Segment Start: Dataset excerpts
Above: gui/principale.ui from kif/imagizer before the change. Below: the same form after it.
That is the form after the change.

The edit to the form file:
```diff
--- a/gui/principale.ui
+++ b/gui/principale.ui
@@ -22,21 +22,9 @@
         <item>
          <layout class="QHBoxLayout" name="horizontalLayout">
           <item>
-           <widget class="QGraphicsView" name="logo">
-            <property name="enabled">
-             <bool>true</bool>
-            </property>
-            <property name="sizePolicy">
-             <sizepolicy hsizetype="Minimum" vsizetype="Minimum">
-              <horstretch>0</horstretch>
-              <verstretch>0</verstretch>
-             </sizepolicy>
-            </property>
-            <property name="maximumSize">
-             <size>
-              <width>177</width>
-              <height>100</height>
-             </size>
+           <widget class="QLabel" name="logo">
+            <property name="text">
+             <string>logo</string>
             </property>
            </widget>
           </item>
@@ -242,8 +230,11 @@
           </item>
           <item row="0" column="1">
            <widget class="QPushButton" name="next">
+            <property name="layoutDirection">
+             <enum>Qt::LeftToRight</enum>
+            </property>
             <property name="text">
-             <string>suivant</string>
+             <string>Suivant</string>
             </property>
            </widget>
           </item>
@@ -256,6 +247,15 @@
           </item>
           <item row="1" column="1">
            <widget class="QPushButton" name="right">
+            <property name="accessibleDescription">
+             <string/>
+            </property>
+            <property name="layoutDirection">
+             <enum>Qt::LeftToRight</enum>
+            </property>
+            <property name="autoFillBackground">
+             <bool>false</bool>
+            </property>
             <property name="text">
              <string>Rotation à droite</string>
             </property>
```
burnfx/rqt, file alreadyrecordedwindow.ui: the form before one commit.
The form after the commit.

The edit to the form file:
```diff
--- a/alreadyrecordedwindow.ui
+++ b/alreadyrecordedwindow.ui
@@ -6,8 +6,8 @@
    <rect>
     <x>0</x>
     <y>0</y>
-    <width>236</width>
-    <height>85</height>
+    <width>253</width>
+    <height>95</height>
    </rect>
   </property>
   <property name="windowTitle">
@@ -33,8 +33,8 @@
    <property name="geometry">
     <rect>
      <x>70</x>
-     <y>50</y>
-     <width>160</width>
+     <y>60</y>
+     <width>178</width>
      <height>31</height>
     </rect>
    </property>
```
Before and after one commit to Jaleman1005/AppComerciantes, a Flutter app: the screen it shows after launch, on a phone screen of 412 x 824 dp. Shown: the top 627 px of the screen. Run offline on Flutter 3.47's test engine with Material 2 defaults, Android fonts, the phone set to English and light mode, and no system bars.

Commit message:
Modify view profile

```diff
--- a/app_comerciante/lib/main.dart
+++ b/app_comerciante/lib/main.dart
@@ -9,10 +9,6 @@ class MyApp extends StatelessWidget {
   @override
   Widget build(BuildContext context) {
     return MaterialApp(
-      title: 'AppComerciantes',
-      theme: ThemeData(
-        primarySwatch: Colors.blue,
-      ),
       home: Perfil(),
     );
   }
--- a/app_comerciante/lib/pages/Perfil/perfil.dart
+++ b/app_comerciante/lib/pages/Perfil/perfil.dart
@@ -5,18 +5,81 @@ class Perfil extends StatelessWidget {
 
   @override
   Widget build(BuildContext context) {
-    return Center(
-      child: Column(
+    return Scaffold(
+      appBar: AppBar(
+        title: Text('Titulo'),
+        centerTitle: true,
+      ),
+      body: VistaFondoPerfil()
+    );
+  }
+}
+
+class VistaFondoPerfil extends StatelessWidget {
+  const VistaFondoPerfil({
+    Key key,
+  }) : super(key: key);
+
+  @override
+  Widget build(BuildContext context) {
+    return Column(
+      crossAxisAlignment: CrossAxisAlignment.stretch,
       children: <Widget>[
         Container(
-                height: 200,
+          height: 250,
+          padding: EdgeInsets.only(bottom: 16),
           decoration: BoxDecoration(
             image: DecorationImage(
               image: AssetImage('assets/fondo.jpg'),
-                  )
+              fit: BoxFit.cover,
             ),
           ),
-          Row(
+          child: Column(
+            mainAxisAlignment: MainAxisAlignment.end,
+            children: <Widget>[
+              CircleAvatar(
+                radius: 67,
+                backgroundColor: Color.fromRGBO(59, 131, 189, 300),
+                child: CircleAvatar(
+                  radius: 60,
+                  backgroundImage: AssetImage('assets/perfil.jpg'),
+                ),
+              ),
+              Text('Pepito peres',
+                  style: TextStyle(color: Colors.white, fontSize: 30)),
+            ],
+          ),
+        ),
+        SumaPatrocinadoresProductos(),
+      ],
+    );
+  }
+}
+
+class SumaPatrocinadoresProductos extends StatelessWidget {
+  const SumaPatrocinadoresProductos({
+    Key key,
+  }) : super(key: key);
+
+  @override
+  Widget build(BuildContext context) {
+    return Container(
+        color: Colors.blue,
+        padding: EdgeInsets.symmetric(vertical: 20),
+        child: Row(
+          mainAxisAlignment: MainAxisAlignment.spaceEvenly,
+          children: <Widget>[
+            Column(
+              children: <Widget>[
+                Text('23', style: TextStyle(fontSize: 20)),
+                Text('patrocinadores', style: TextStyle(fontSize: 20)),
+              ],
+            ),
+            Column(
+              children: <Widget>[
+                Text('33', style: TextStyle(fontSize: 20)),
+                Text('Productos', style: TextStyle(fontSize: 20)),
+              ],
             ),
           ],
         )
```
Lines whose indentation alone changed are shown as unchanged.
Segment End: Dataset excerpts
● What is being asked:
Restate all entries above verbatim.

● Written answer:
Above: gui/principale.ui from kif/imagizer before the change. Below: the same form after it.
That is the form after the change.

The edit to the form file:
```diff
--- a/gui/principale.ui
+++ b/gui/principale.ui
@@ -22,21 +22,9 @@
         <item>
          <layout class="QHBoxLayout" name="horizontalLayout">
           <item>
-           <widget class="QGraphicsView" name="logo">
-            <property name="enabled">
-             <bool>true</bool>
-            </property>
-            <property name="sizePolicy">
-             <sizepolicy hsizetype="Minimum" vsizetype="Minimum">
-              <horstretch>0</horstretch>
-              <verstretch>0</verstretch>
-             </sizepolicy>
-            </property>
-            <property name="maximumSize">
-             <size>
-              <width>177</width>
-              <height>100</height>
-             </size>
+           <widget class="QLabel" name="logo">
+            <property name="text">
+             <string>logo</string>
             </property>
            </widget>
           </item>
@@ -242,8 +230,11 @@
           </item>
           <item row="0" column="1">
            <widget class="QPushButton" name="next">
+            <property name="layoutDirection">
+             <enum>Qt::LeftToRight</enum>
+            </property>
             <property name="text">
-             <string>suivant</string>
+             <string>Suivant</string>
             </property>
            </widget>
           </item>
@@ -256,6 +247,15 @@
           </item>
           <item row="1" column="1">
            <widget class="QPushButton" name="right">
+            <property name="accessibleDescription">
+             <string/>
+            </property>
+            <property name="layoutDirection">
+             <enum>Qt::LeftToRight</enum>
+            </property>
+            <property name="autoFillBackground">
+             <bool>false</bool>
+            </property>
             <property name="text">
              <string>Rotation à droite</string>
             </property>
```
burnfx/rqt, file alreadyrecordedwindow.ui: the form before one commit.
The form after the commit.

The edit to the form file:
```diff
--- a/alreadyrecordedwindow.ui
+++ b/alreadyrecordedwindow.ui
@@ -6,8 +6,8 @@
    <rect>
     <x>0</x>
     <y>0</y>
-    <width>236</width>
-    <height>85</height>
+    <width>253</width>
+    <height>95</height>
    </rect>
   </property>
   <property name="windowTitle">
@@ -33,8 +33,8 @@
    <property name="geometry">
     <rect>
      <x>70</x>
-     <y>50</y>
-     <width>160</width>
+     <y>60</y>
+     <width>178</width>
      <height>31</height>
     </rect>
    </property>
```
Before and after one commit to Jaleman1005/AppComerciantes, a Flutter app: the screen it shows after launch, on a phone screen of 412 x 824 dp. Shown: the top 627 px of the screen. Run offline on Flutter 3.47's test engine with Material 2 defaults, Android fonts, the phone set to English and light mode, and no system bars.

Commit message:
Modify view profile

```diff
--- a/app_comerciante/lib/main.dart
+++ b/app_comerciante/lib/main.dart
@@ -9,10 +9,6 @@ class MyApp extends StatelessWidget {
   @override
   Widget build(BuildContext context) {
     return MaterialApp(
-      title: 'AppComerciantes',
-      theme: ThemeData(
-        primarySwatch: Colors.blue,
-      ),
       home: Perfil(),
     );
   }
--- a/app_comerciante/lib/pages/Perfil/perfil.dart
+++ b/app_comerciante/lib/pages/Perfil/perfil.dart
@@ -5,18 +5,81 @@ class Perfil extends StatelessWidget {
 
   @override
   Widget build(BuildContext context) {
-    return Center(
-      child: Column(
+    return Scaffold(
+      appBar: AppBar(
+        title: Text('Titulo'),
+        centerTitle: true,
+      ),
+      body: VistaFondoPerfil()
+    );
+  }
+}
+
+class VistaFondoPerfil extends StatelessWidget {
+  const VistaFondoPerfil({
+    Key key,
+  }) : super(key: key);
+
+  @override
+  Widget build(BuildContext context) {
+    return Column(
+      crossAxisAlignment: CrossAxisAlignment.stretch,
       children: <Widget>[
         Container(
-                height: 200,
+          height: 250,
+          padding: EdgeInsets.only(bottom: 16),
           decoration: BoxDecoration(
             image: DecorationImage(
               image: AssetImage('assets/fondo.jpg'),
-                  )
+              fit: BoxFit.cover,
             ),
           ),
-          Row(
+          child: Column(
+            mainAxisAlignment: MainAxisAlignment.end,
+            children: <Widget>[
+              CircleAvatar(
+                radius: 67,
+                backgroundColor: Color.fromRGBO(59, 131, 189, 300),
+                child: CircleAvatar(
+                  radius: 60,
+                  backgroundImage: AssetImage('assets/perfil.jpg'),
+                ),
+              ),
+              Text('Pepito peres',
+                  style: TextStyle(color: Colors.white, fontSize: 30)),
+            ],
+          ),
+        ),
+        SumaPatrocinadoresProductos(),
+      ],
+    );
+  }
+}
+
+class SumaPatrocinadoresProductos extends StatelessWidget {
+  const SumaPatrocinadoresProductos({
+    Key key,
+  }) : super(key: key);
+
+  @override
+  Widget build(BuildContext context) {
+    return Container(
+        color: Colors.blue,
+        padding: EdgeInsets.symmetric(vertical: 20),
+        child: Row(
+          mainAxisAlignment: MainAxisAlignment.spaceEvenly,
+          children: <Widget>[
+            Column(
+              children: <Widget>[
+                Text('23', style: TextStyle(fontSize: 20)),
+                Text('patrocinadores', style: TextStyle(fontSize: 20)),
+              ],
+            ),
+            Column(
+              children: <Widget>[
+                Text('33', style: TextStyle(fontSize: 20)),
+                Text('Productos', style: TextStyle(fontSize: 20)),
+              ],
             ),
           ],
         )
```
Lines whose indentation alone changed are shown as unchanged.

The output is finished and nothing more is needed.